In an effort to discover whether concussion injury occurrence and treatment had changed, researchers compared those two consecutive six-year periods to determine the circumstances of the injury, the patterns of symptoms, and a player's time lost from NFL participation. Those time periods were chosen because concussion statistics were recorded by NFL teams using the same standardized form. It recorded player position, type of play, concussion signs and symptoms, loss of consciousness and medical action taken.
Researchers found that in 2002-2007 there were fewer documented concussions per NFL game overall, especially among quarterbacks and wide receivers. But there was a significant increase in concussions among tight ends. Symptoms most frequently reported included headaches, dizziness, and problems with information processing and recall.
"There are a number of possible explanations for the decrease in percentages of players returning to play immediately and returning to play on the day of the injury as well as the increased days out after (a concussion) during the recent six year period compared to the first six year period," write authors Ira R. Casson, M.D.; David C. Viano, Dr. med.; Ph.D., John W. Powell, Ph.D.; and Elliot J. Pellman, M.D. "These include the possibility of increased concussion severity, increased player willingness to report symptoms to medical staff, adoption of a more cautious conservative approach to concussion management by team medical personnel and a possible effect of changes in neuropsychological (NP) testing."

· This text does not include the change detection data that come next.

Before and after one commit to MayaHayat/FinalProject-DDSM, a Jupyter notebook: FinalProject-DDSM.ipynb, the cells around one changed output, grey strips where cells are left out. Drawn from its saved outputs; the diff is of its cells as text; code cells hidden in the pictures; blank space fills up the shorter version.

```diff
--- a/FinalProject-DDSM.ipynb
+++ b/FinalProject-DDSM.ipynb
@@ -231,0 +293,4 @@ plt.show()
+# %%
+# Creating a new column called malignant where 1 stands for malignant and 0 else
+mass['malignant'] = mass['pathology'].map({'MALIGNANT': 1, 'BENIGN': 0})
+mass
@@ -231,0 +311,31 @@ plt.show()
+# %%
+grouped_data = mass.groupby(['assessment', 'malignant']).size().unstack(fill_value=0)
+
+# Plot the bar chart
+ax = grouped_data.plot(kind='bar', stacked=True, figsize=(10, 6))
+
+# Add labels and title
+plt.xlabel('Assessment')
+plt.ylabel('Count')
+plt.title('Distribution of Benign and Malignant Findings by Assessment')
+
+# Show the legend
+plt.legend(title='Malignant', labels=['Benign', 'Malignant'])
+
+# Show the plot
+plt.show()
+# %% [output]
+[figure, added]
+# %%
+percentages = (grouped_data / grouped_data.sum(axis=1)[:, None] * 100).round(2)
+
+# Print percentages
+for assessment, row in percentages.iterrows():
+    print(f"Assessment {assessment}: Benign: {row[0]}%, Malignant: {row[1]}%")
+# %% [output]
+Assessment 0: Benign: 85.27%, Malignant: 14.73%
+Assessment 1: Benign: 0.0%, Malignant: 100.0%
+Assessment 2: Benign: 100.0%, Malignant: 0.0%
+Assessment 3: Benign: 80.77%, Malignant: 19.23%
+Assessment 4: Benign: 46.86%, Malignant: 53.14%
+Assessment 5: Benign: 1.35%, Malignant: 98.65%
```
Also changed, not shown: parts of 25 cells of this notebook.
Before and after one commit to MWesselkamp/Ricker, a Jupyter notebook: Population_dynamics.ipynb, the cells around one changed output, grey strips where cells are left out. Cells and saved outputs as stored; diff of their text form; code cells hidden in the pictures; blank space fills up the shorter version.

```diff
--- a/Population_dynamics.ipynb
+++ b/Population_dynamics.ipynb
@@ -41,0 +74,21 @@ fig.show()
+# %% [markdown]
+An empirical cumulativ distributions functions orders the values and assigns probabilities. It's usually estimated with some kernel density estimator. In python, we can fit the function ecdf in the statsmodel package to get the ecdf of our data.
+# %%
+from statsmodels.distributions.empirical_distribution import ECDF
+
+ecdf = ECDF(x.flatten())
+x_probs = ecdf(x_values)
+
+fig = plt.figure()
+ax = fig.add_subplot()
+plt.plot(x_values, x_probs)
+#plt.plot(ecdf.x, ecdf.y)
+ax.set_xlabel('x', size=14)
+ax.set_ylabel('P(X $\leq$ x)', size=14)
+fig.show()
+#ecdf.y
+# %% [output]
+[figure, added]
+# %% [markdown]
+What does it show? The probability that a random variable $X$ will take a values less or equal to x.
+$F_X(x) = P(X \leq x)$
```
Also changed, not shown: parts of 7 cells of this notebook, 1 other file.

Source: SAGE Publications and I. R. Casson, D. C. Viano, J. W. Powell, E. J. Pellman. Twelve Years of National Football League Concussion Data. Sports Health: A Multidisciplinary Approach, 2010; DOI: 10.1177/1941738110383963
See also: Football Players May Still Injure Brain Even Without A Concussion and Youth Sports Concussions Double In Last Ten Years